Like many of my agnates who were teenagers in the 1980s, I have a a long musical relationship with Michael Jackson. I appreciate him.
And like most people all over the world, music is a nutty and mysterious trigger. Hearing AC/DC’s Hell’s Bells brings the scent of my friend Virgil’s 1980s basement space heater to my nostrils. Pretty much any U2 song has me in front of my TV watching Mary J. Blige singing One on the Grammys in 2006. I’ve adopted Teenage Dream as a love song for my wife, whom I met when we were in our 40s.
There doesn’t have to be a logic to all this. It’s music, and music is magical.

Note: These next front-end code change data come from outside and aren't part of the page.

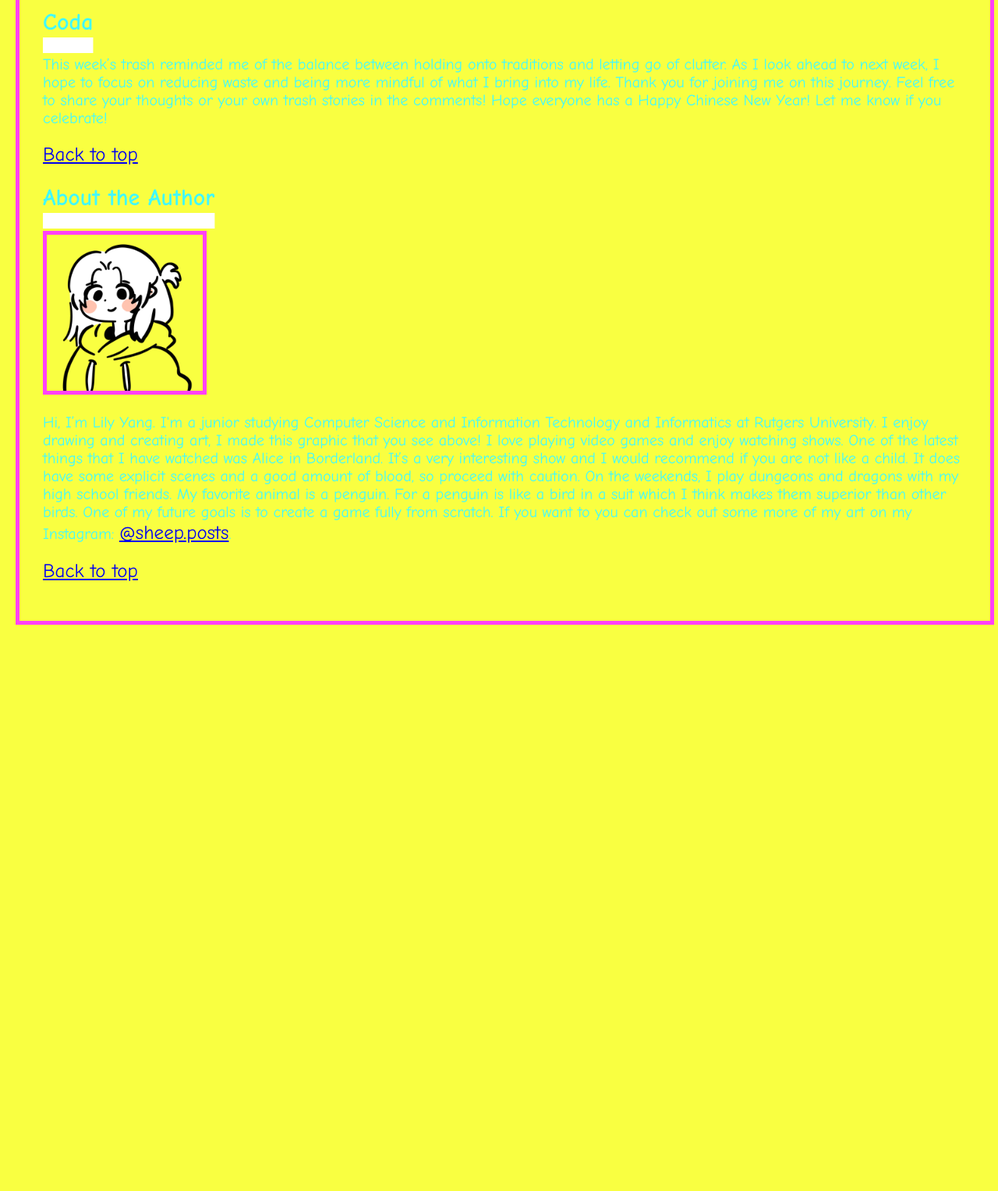
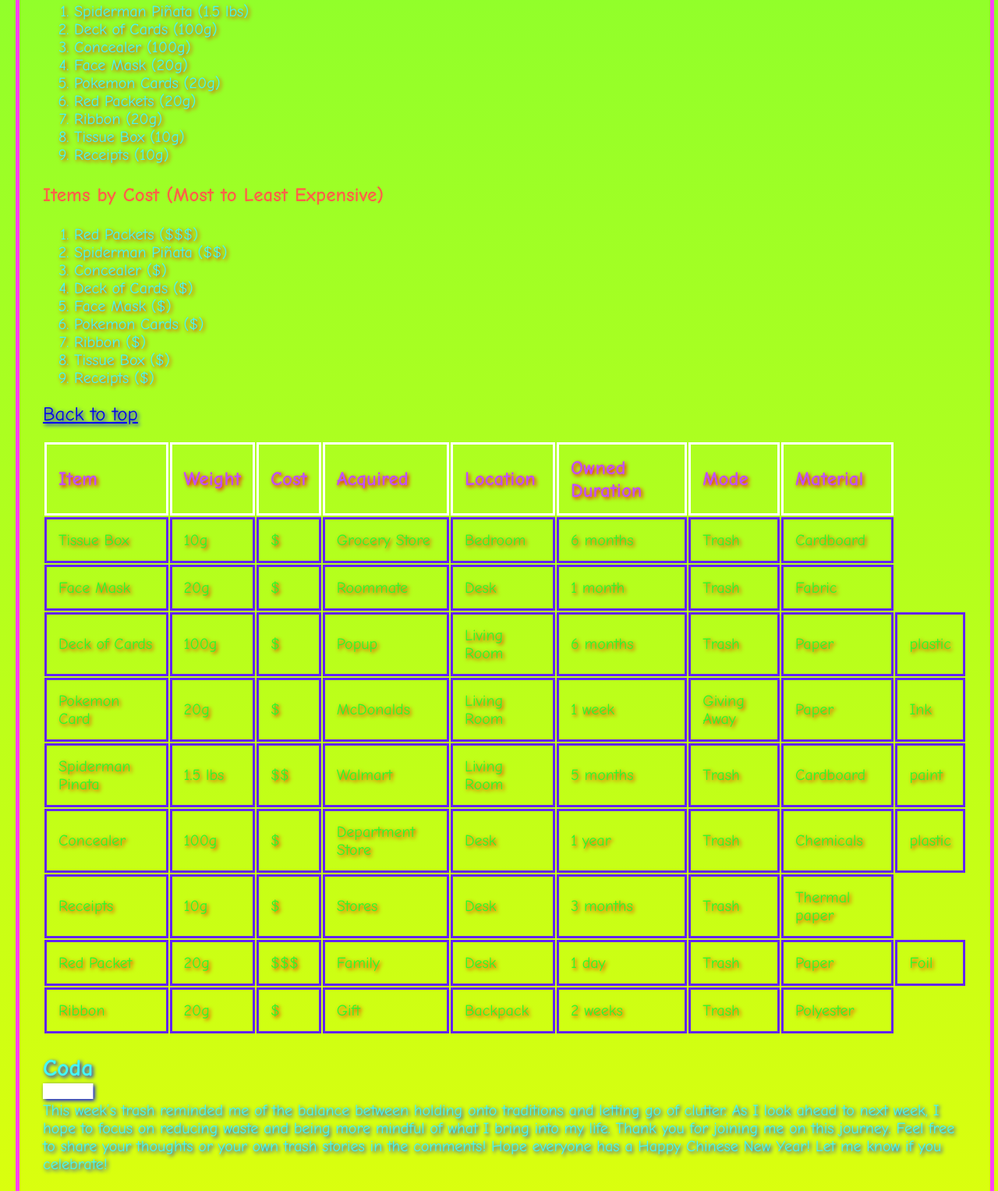
Before and after one commit to botanini/tow, a plain HTML site: page uglytow.html in a window 1280 px wide. Shown: the part 3080-4607 px from the top of the page at 78% size. Before the commit the page ends 3896 px from the top, so only its background shows below. Drawn offline with Linux system fonts and the light colour scheme.

Commit message:
somehow i lost my table and so i added more css to the file

```diff
--- a/uglystyle.css
+++ b/uglystyle.css
@@ -6,12 +6,15 @@ body {
   margin: 10px 5px 15px 20px;
   padding: 30px;
   border: 5px solid #ff41f9;
+  background-image: linear-gradient(rgb(0, 255, 98), yellow);
 }
 
 h1 {
   font-size: 55px;
   color: #ff4141;
   border: 5px dotted #6324f6;
+  background-image: linear-gradient(red, yellow);
+  text-shadow: 2px 2px 5px rgb(0, 4, 255);
 }
 
 h2 {
@@ -19,22 +22,27 @@ h2 {
   text-decoration: underline;
   text-decoration-color: #ffffff;
   text-decoration-thickness: 20px;
+  text-shadow: 2px 2px 5px rgb(0, 4, 255);
 }
 
 h3 {
   font-size: 25px;
+  color: tomato;
 }
 
 p {
   font-size: 20px;
+  text-shadow: 2px 2px 5px rgb(0, 4, 255);
 }
 
 ul {
   font-size: 20px;
+  text-shadow: 2px 2px 5px red;
 }
 
 li {
   font-size: 20px;
+  text-shadow: 2px 2px 5px red;
 }
 
 a {
@@ -43,4 +51,23 @@ a {
 
 img {
   border: 5px solid #ff41f9;
+  width: 30%;
+  height: 30%;
 }
+
+th {
+  font-size: 25px;
+  color: #bf50ff;
+  border: solid #ffffff;
+  text-align: left;
+  padding: 15px;
+  text-shadow: 2px 2px 5px red;
+}
+td {
+  font-size: 20px;
+  color: #21ff2c;
+  border: solid #6324f6;
+  text-align: left;
+  padding: 15px;
+  text-shadow: 2px 2px 5px red;
+}
--- a/uglytow.html
+++ b/uglytow.html
@@ -2,7 +2,7 @@
 <html>
   <head>
     <meta charset="utf-8" />
-    <title>Trash of the Week</title>
+    <title>Ugly Trash of the Week</title>
     <link rel="stylesheet" type="text/css" href="uglystyle.css" />
   </head>
 
@@ -183,6 +183,113 @@
       <li>Receipts ($)</li>
     </ol>
     <p><a href="#">Back to top</a></p>
+    <table>
+      <tr>
+        <th>Item</th>
+        <th>Weight</th>
+        <th>Cost</th>
+        <th>Acquired</th>
+        <th>Location</th>
+        <th>Owned Duration</th>
+        <th>Mode</th>
+        <th>Material</th>
+      </tr>
+      <tr>
+        <td>Tissue Box</td>
+        <td>10g</td>
+        <td>$</td>
+        <td>Grocery Store</td>
+        <td>Bedroom</td>
+        <td>6 months</td>
+        <td>Trash</td>
+        <td>Cardboard</td>
+      </tr>
+      <tr>
+        <td>Face Mask</td>
+        <td>20g</td>
+        <td>$</td>
+        <td>Roommate</td>
+        <td>Desk</td>
+        <td>1 month</td>
+        <td>Trash</td>
+        <td>Fabric</td>
+      </tr>
+      <tr>
+        <td>Deck of Cards</td>
+        <td>100g</td>
+        <td>$</td>
+        <td>Popup</td>
+        <td>Living Room</td>
+        <td>6 months</td>
+        <td>Trash</td>
+        <td>Paper</td>
+        <td>plastic</td>
+      </tr>
+      <tr>
+        <td>Pokemon Card</td>
+        <td>20g</td>
+        <td>$</td>
+        <td>McDonalds</td>
+        <td>Living Room</td>
+        <td>1 week</td>
+        <td>Giving Away</td>
+        <td>Paper</td>
+        <td>Ink</td>
+      </tr>
+      <tr>
+        <td>Spiderman Pinata</td>
+        <td>1.5 lbs</td>
+        <td>$$</td>
+        <td>Walmart</td>
+        <td>Living Room</td>
+        <td>5 months</td>
+        <td>Trash</td>
+        <td>Cardboard</td>
+        <td>paint</td>
+      </tr>
+      <tr>
+        <td>Concealer</td>
+        <td>100g</td>
+        <td>$</td>
+        <td>Department Store</td>
+        <td>Desk</td>
+        <td>1 year</td>
+        <td>Trash</td>
+        <td>Chemicals</td>
+        <td>plastic</td>
+      </tr>
+      <tr>
+        <td>Receipts</td>
+        <td>10g</td>
+        <td>$</td>
+        <td>Stores</td>
+        <td>Desk</td>
+        <td>3 months</td>
+        <td>Trash</td>
+        <td>Thermal paper</td>
+      </tr>
+      <tr>
+        <td>Red Packet</td>
+        <td>20g</td>
+        <td>$$$</td>
+        <td>Family</td>
+        <td>Desk</td>
+        <td>1 day</td>
+        <td>Trash</td>
+        <td>Paper</td>
+        <td>Foil</td>
+      </tr>
+      <tr>
+        <td>Ribbon</td>
+        <td>20g</td>
+        <td>$</td>
+        <td>Gift</td>
+        <td>Backpack</td>
+        <td>2 weeks</td>
+        <td>Trash</td>
+        <td>Polyester</td>
+      </tr>
+    </table>
 
     <!-- Coda Section -->
     <h2 id="coda">Coda</h2>
```
Also changed, not shown: tow.html (+108 -0 lines).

Billie Jean, a song that came out in 1982, has been forever adopted as a song devoted to controlled, mini crying jags over my mother, Jeanne M. O’Neil, who died last year. My family and I worked to bring her through her final months on Earth, as she suffered from a couple falls and the general deterioration of a brilliant 83-year old woman.
We covered the normal tasks that accompany these things— caregiver management, physical therapy help, nursing home research, talking to her & loving her, and then the journey through hospice.
It’s a lot of work. I love work. I thrived on the tasks. But on every Tuesday during this time period, late winter and early spring of last year, I’d wake up early and drive out to Winfield to get the kids to school. Then I’d exercise, clean up, and roam coffee shops in the western suburbs, working and taking calls in the current fashion of many a remote worker.
Getting away from the hospital rhythm and the language of medical wartime did something to me. So by the time I got my first vente skim latte, sat down at a small table, popped open the laptop and Outlook, I’d breathe out deeply.
With my earbuds in, and my Nike baseball cap down low, I’d put on Billie Jean. Turn it up to 11 and put my head down. The crisp start, the classic 8 beat, the snare that grabs, the entrance of every instrument. The lyrics were nothing, except for the misspelled “Jean”, which was all that mattered. The whole thing was just a cipher. My own code of grief and relief and exhale and steel for more. Four minutes and fifty three seconds of ear-bam.
Music is such a great jot of humanity.